KKR is shuffling up its leadership as control of the firm’s daily operations are handed over to two company veterans, while several other members of senior leadership are departing.
The New York-based asset manager said on Monday that Joe Bae and Scott Nuttall were named co-presidents and co-chief operating officers. Kravitz and Roberts will continue their roles as co-chairmen and co-chief executive officers.
Bae and Nuttall are taking the reins of the firm’s activities, with the men splitting up various strategies based on their previous duties.
Bae will focus on private equity along with the firm’s real asset strategies, which comprise energy, infrastructure and private equity real estate. Most recently, he oversaw the energy and infrastructure platforms.
Nuttall will focus on both private and real estate debt as well as capital markets, capital raising, hedge funds and corporate development. Previously, Nuttall oversaw the global capital and asset management groups, which included credit and hedge funds.
“Today’s announcement is about the future and ensuring we have the right team and leadership structure to serve our clients and partners for decades to come,” Kravis and Roberts said in a statement.

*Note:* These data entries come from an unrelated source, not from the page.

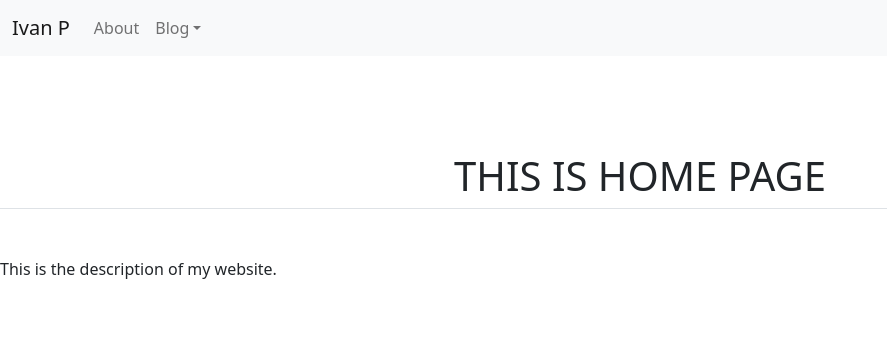
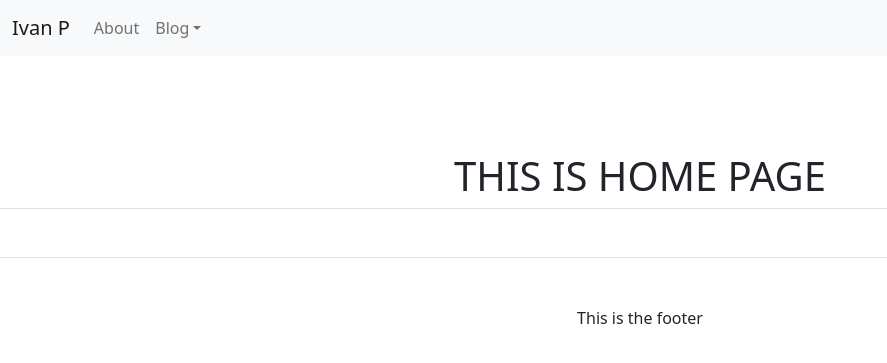
Before and after one commit to orange-my-cat/orange-my-cat.github.io, a Jekyll site: the page built from index.html, in a window 1280 px wide. Shown: the top 363 px of the page, without its empty margins (0-887 px from the left). Built offline with Jekyll 4.4.1, drawn with Linux system fonts in a browser that asks for light colours.

```diff
--- /dev/null
+++ b/Gemfile
@@ -0,0 +1,5 @@
+# frozen_string_literal: true
+
+source "https://rubygems.org"
+
+# gem "rails"
--- a/_config.yml
+++ b/_config.yml
@@ -14,3 +14,6 @@ google_analytics: "UA-224679057-1"
 exclude:
 - README.md
 - LICENSE
+
+plugins:
+- jekyll-seo-tag
--- a/_includes/footer.html
+++ b/_includes/footer.html
@@ -1,6 +1,5 @@
 <footer>
-    <data href="{{ "" | relative_url }}"></data>
-    <div>
-        <p>{{ site.description | escape }}</p>
+    <div class="px-4 pt-5 my-5 text-center border-top">
+        This is the footer
     </div>
 </footer>
```
Also changed, not shown: README.md.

In addition, chief administrative officer Todd Fischer will leave for a career outside of investing and Americas private equity head Alex Navab will retire. KKR just finished raising its $13.9 billion for KKR Americas Fund XII, surpassing the firm’s $12 billion target, according to PEI data. The vehicle, Navab told PEI, will have a focus on add-on acquisitions.
Bae will also become chairman on the Americas Investment Committee, a post which Navab also held, a spokeswoman said in an email.

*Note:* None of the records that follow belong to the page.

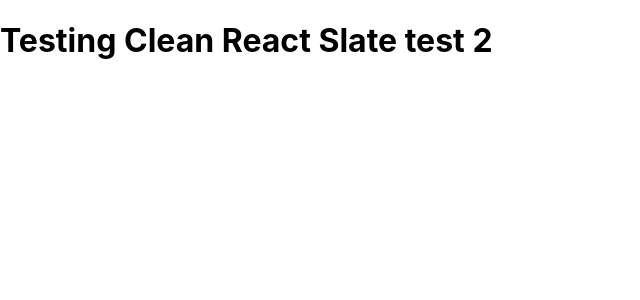
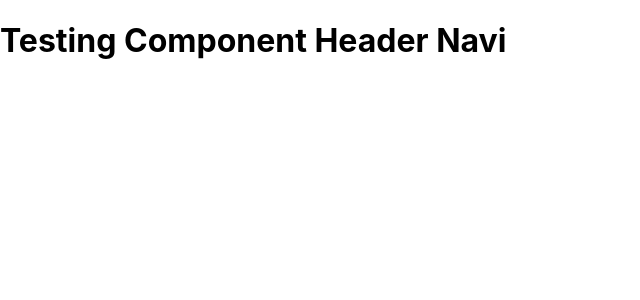
Before and after one commit to CoreyLongDev/website, a React (Create React App) app: page / in a window 1280 px wide. Shown: the top 300 px of the page, without its empty margins (0-640 px from the left). Built offline with nearby package versions, Linux system fonts and the light colour scheme.

Commit message:
init pages, components, dependencies, restore webvitals react js file

```diff
--- a/src/App.js
+++ b/src/App.js
@@ -1,10 +1,11 @@
 import React from 'react';
 import './App.css';
+import HeaderNavi from './Components/HeaderNavi';
 
 function App() {
   return (
     <>
-    <h1>Testing Clean React Slate test 2</h1>
+    <HeaderNavi />
     </>
   );
 }
--- /dev/null
+++ b/src/Components/HeaderNavi.js
@@ -0,0 +1,12 @@
+import React from "react";
+import { Nav, NavBar } from "react-bootstrap";
+
+const HeaderNavi = () => {
+    return(
+    <>
+        <h1>Testing Component Header Navi</h1>
+    </>
+    )
+}
+
+export default HeaderNavi
```
Also changed, not shown: src/Pages/About.js (added), src/Pages/Contact.js (added), src/Pages/Home.js (added), src/Pages/Work.js (added).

Private Equity International, a Private Debt Investor sister publication, identified Scott Nuttall as a potential future leader of the firm in its June 2010 issue. “Scott Nuttall is probably the best horse they have right now… protecting the brand and the integrity of the firm,” an LP source told PEI at the time.
Nuttall’s reputation is one that jibes with Roberts’ philosophy. In a July 2011 profile of Roberts, a source inside the firm told PEI one of the catchphrases the KKR co-founder uses most with colleagues is, “People do business with people they like and trust.”

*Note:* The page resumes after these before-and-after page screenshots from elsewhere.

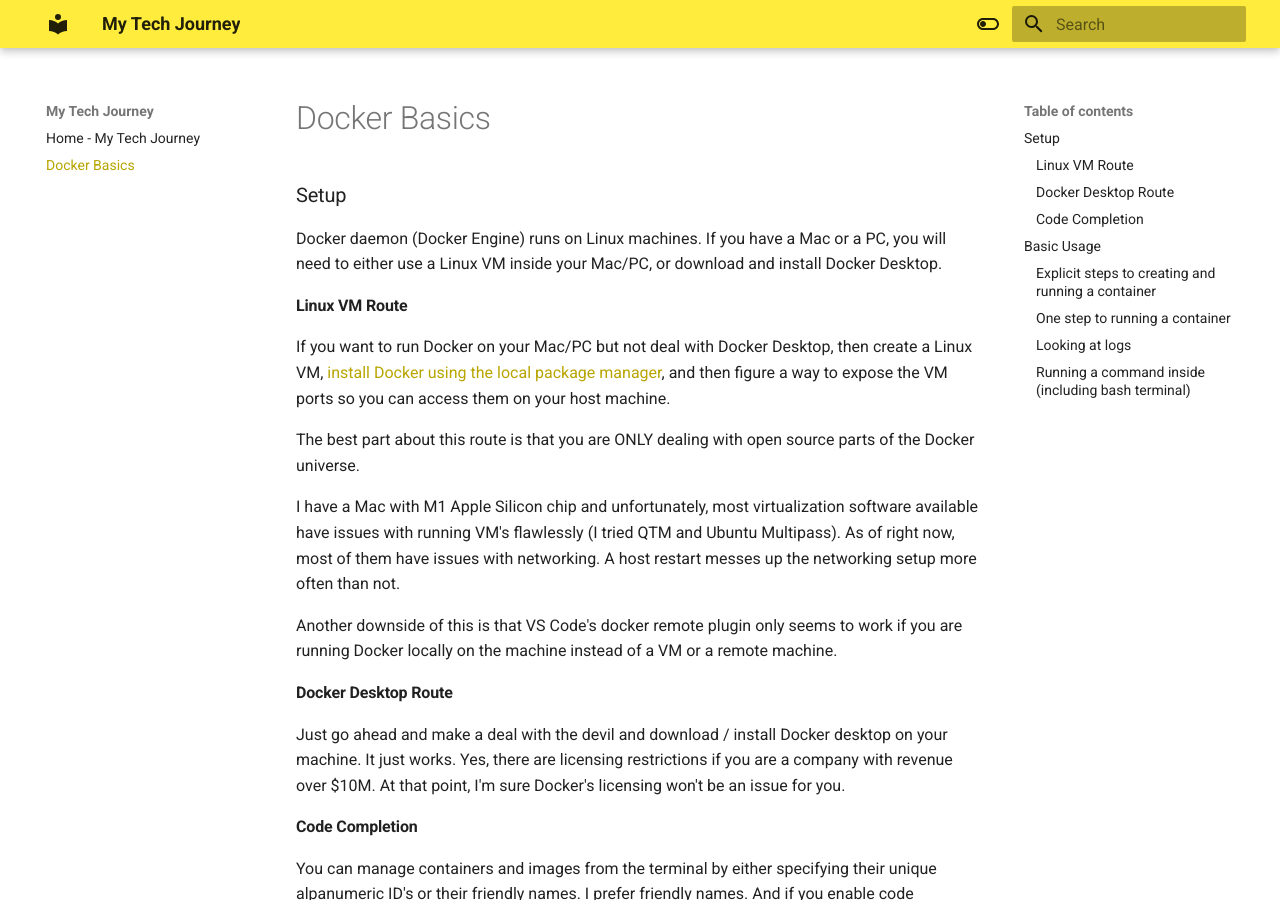
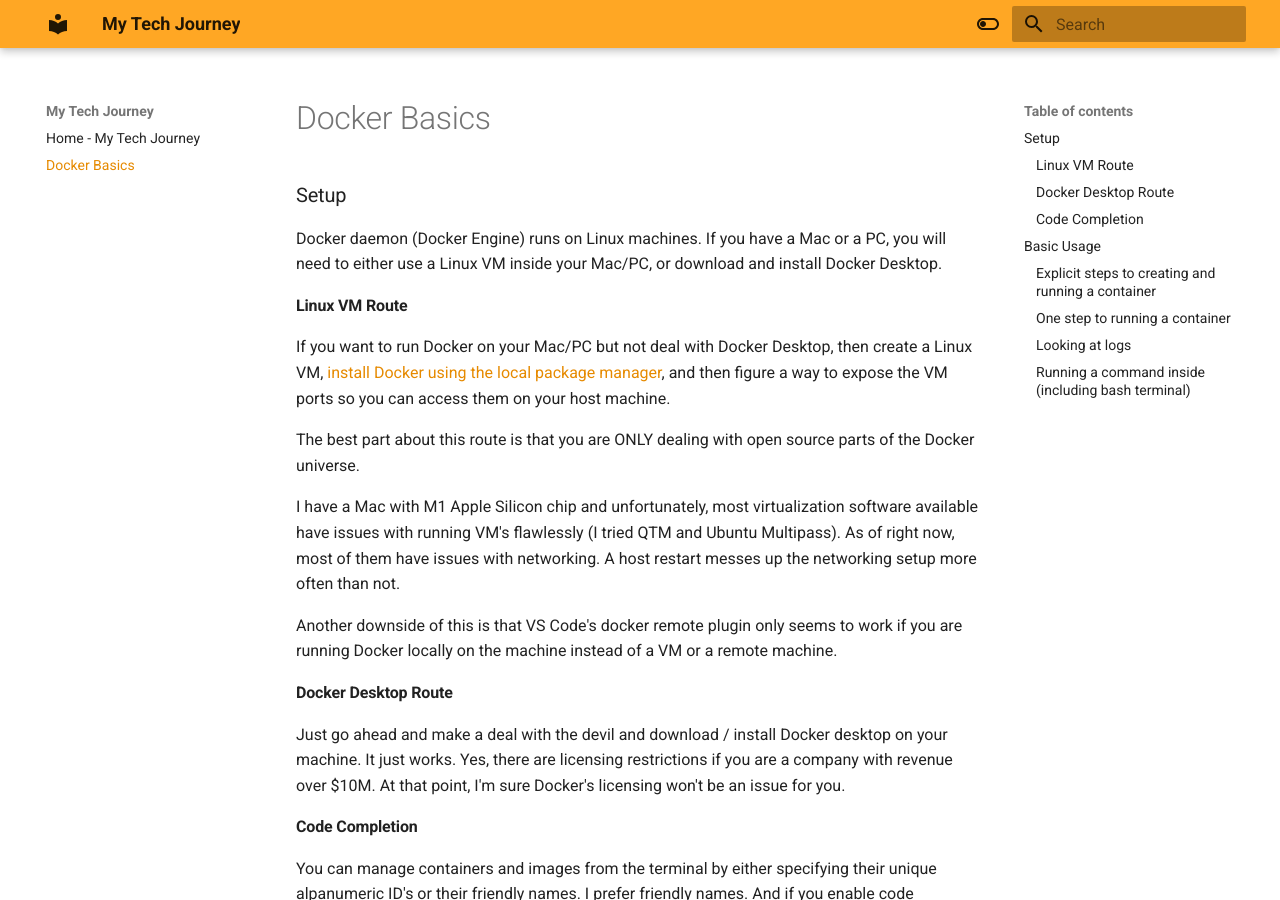
Before and after one commit to Jazzwall/mytechjourney, an MkDocs documentation site: the page built from docs/dockerbasics.md, in a window 1280 px wide and 900 px high. Built offline with MkDocs 1.6.1 and Material for MkDocs 9.7.7, drawn with Linux system fonts in a browser that asks for light colours.

Commit message:
mkdocs update

```diff
--- a/mkdocs.yml
+++ b/mkdocs.yml
@@ -5,9 +5,9 @@ theme:
     palette:
 
     # Light mode
-    - media: "(prefers-color-scheme: light)"
+    - media: "(prefers-color-scheme: dark)"
       scheme: default
-      primary: yellow
+      primary: orange
       accent: blue
       toggle:
         icon: material/toggle-switch-off-outline
@@ -16,7 +16,7 @@ theme:
     # Dark mode
     - media: "(prefers-color-scheme: dark)"
       scheme: slate
-      primary: yellow
+      primary: orange
       accent: blue
       toggle:
         icon: material/toggle-switch
```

Roberts said at the time succession planning was something he thought about often.
“That’s part of being a CEO and doing the right things: you’ve got to think about who’s going to replace you and how it’s going to be. And we need to put people in positions, which we have, where they’re actually running businesses in KKR,” he explained.
Earlier this year, KKR had another significant leadership change on the credit side when Erik Falk, formerly global head of private credit, departed after nine years with the firm, as PDI exclusively reported. At the same time, Matthieu Boulanger, formerly of HPS Investments, is joining KKR as a private credit portfolio manager.
KKR is currently raising its third senior debt fund, KKR Lending Partners III, which set a $2 billion target and lists a 1.5 percent management fee on invested capital and a 15 percent incentive fee. Investors include the Minnesota State Board of Investments, which made a $200 million commitment.
On the real estate side, KKR Real Estate Americas II held an interim close on $510 million, putting the firm a quarter of its way to the vehicle’s $2 billion.
Additionally, the firm took public KKR Real Estate Finance, a real estate debt platform, raising $210 million in April.